Follow the rules: Follow the manufacturer’s maintenance manual and service the equipment as necessary and instructed. The manufacturer knows best.

  • Keep it neat: Hang up all vacuum hoses when not in use.
  • Check for wear and tear: Make sure that the vacuum tools and rubber pads are in good condition and not worn out.
  • Check for leaks: Check the separator, piping, hoses, tools, hangars, fittings. Seal any/all leaks or replace items as necessary.
  • Keep it going: Run your vacuum throughout the day. Turning it on and off reduces the life of the equipment and can be cause for unnecessary power spikes, resulting in higher electric bills.
  • Keep the manifold clean: Clean out the manifold as needed to ensure there are no clogs in the piping.
  • Check the size: Confirm that your vacuum horsepower and separator are sized correctly. The power of the turbine and size of the filter separator should be sized according to the demand of the number of simultaneous users on the system.
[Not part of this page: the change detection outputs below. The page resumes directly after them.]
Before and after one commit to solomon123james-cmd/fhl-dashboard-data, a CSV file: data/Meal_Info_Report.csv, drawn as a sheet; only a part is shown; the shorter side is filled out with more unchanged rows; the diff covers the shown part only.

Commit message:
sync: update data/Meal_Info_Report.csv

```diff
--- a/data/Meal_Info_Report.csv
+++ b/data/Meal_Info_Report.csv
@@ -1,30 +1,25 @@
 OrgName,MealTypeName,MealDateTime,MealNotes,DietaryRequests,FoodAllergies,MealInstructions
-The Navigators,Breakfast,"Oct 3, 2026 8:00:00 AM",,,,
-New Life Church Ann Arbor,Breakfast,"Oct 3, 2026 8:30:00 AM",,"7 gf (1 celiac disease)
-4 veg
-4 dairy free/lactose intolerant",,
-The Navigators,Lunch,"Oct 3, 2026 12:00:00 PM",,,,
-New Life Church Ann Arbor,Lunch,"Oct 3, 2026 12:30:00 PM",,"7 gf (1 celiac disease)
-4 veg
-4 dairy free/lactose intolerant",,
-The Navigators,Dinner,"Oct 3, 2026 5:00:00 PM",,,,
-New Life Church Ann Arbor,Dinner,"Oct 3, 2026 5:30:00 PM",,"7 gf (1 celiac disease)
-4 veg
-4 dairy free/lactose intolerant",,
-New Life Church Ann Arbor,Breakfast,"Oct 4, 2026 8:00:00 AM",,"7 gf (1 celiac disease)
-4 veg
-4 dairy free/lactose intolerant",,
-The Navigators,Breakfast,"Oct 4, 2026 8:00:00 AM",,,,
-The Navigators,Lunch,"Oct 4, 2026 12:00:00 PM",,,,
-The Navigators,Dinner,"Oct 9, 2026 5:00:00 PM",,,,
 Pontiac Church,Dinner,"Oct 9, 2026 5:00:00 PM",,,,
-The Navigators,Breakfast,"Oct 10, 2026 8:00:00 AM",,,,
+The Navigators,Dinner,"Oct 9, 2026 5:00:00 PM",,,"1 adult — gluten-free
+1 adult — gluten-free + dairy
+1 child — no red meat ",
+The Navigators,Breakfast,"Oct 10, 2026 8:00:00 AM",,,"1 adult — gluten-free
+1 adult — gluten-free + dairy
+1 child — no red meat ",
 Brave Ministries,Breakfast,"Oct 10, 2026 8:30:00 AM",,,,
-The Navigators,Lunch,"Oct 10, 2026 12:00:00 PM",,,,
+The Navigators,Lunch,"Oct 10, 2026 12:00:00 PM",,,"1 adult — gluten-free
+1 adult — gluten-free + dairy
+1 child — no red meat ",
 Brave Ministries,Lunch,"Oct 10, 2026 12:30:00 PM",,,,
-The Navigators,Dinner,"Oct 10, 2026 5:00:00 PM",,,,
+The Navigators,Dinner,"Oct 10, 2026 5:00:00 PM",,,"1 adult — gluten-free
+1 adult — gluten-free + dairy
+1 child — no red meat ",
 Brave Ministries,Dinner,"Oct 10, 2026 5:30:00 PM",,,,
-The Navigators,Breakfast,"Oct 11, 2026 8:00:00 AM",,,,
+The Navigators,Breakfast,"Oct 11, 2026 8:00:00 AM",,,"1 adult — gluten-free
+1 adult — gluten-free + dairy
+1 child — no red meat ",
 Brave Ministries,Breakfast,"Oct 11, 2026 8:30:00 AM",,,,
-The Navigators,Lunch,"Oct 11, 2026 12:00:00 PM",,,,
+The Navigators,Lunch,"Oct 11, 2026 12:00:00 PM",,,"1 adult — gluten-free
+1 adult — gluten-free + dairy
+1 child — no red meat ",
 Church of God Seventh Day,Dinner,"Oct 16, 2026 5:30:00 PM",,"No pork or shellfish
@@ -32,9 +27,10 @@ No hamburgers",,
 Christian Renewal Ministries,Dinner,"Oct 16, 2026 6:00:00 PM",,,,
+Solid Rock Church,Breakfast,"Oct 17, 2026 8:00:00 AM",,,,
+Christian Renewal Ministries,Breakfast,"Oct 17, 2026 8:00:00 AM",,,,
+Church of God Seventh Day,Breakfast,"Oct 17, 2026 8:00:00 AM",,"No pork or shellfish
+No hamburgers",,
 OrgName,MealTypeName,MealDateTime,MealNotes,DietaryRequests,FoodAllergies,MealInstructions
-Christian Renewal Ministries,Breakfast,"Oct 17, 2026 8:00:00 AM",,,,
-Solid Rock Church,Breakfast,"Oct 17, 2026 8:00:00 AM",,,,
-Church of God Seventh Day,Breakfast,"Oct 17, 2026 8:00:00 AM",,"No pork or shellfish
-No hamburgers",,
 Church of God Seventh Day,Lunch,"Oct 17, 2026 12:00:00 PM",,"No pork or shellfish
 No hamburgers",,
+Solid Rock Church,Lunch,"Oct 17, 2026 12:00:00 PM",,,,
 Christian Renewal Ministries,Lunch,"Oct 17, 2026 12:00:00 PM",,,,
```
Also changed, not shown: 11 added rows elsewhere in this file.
An over-powered system is an inefficient and expensive system.
  • Check your manifold: If the line loss calculation was not considered in your piping to reduce the piping size according to the number of drops and length of the manifold, both loss of pressure and unnecessary clogs will become evident in the system.

What about energy efficiency?

For those operators wanting to invest in an exceptional efficiency solution for their vacuum station, Taggart suggests installing a software-installed, programmed VFD (variable frequency drive).

“The manufacturer should be able to physically demonstrate the functionality of the drive and provide an energy savings estimated report based on the specific implementation of the drive at the site,” says Taggart. “A programmed VFD will improve the efficiency of the motor-driven equipment by matching the speed to the changing load requirements.

Installing a correctly programmed VFD, according to Taggart, will:

  • Dramatically lower electric bills through reduced energy consumption;
  • Extend the equipment life;
  • Lower maintenance costs;
  • Simplify equipment needs;
  • Improve airflow control;
  • Protect driven equipment; and
  • Increase productivity and much more.

The return on investment is short (usually around one year), Taggart says, and, “the savings continue on year after year.”